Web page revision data
┄┄┄┄┄┄┄┄┄┄
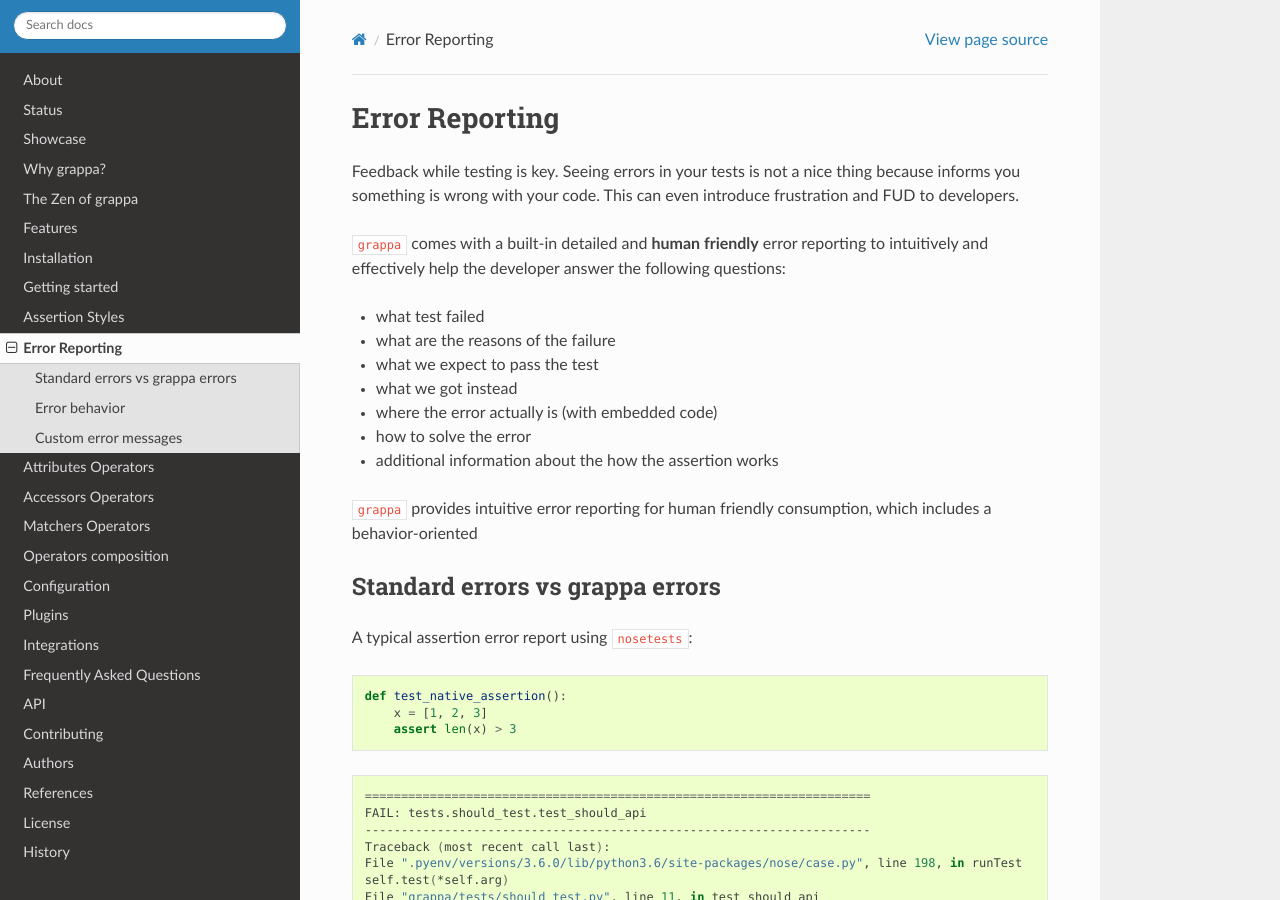
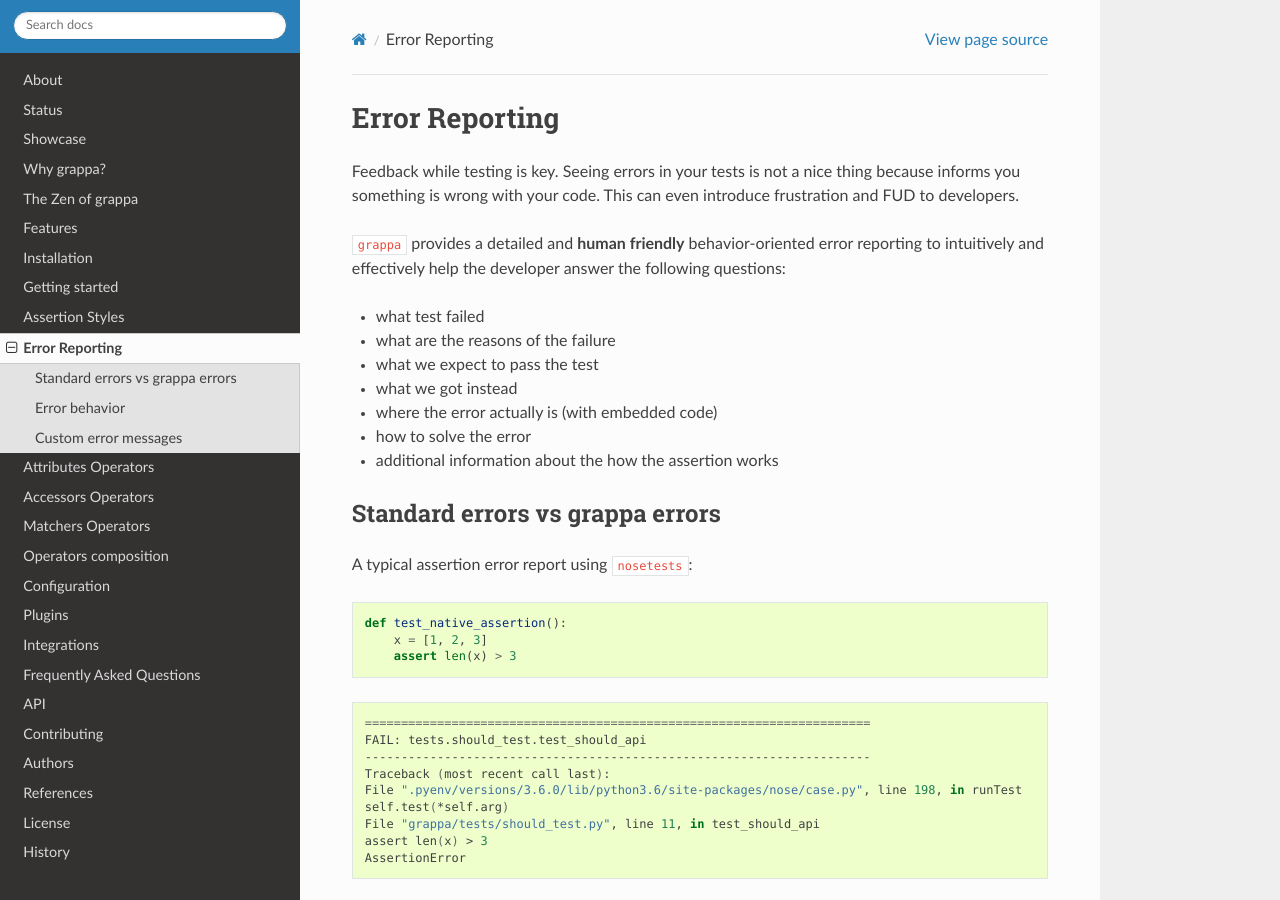
Before and after one commit to grappa-py/grappa, a Sphinx documentation site: the page built from docs/error-reporting.rst, in a window 1280 px wide and 900 px high. Built offline with Sphinx 7.4.7 and the Read the Docs theme 2.0.0, drawn with Linux system fonts in a browser that asks for light colours.

Commit message:
error reporting page update

```diff
--- a/docs/error-reporting.rst
+++ b/docs/error-reporting.rst
@@ -5,7 +5,7 @@ Feedback while testing is key. Seeing errors in your tests is not a nice thing
 because informs you something is wrong with your code.
 This can even introduce frustration and FUD to developers.
 
-``grappa`` comes with a built-in detailed and **human friendly** error reporting
+``grappa`` provides a detailed and **human friendly** behavior-oriented error reporting
 to intuitively and effectively help the developer answer the following questions:
 
 - what test failed
@@ -16,8 +16,6 @@ to intuitively and effectively help the developer answer the following questions
 - how to solve the error
 - additional information about the how the assertion works
 
-``grappa`` provides intuitive error reporting for human friendly consumption,
-which includes a behavior-oriented
 
 Standard errors vs grappa errors
 --------------------------------
```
┄┄┄┄┄┄┄┄┄┄
Your answer should be each line from the entries that includes the string "errors".

* _TASK RESPONSE_:
@@ -5,7 +5,7 @@ Feedback while testing is key. Seeing errors in your tests is not a nice thing
 Standard errors vs grappa errors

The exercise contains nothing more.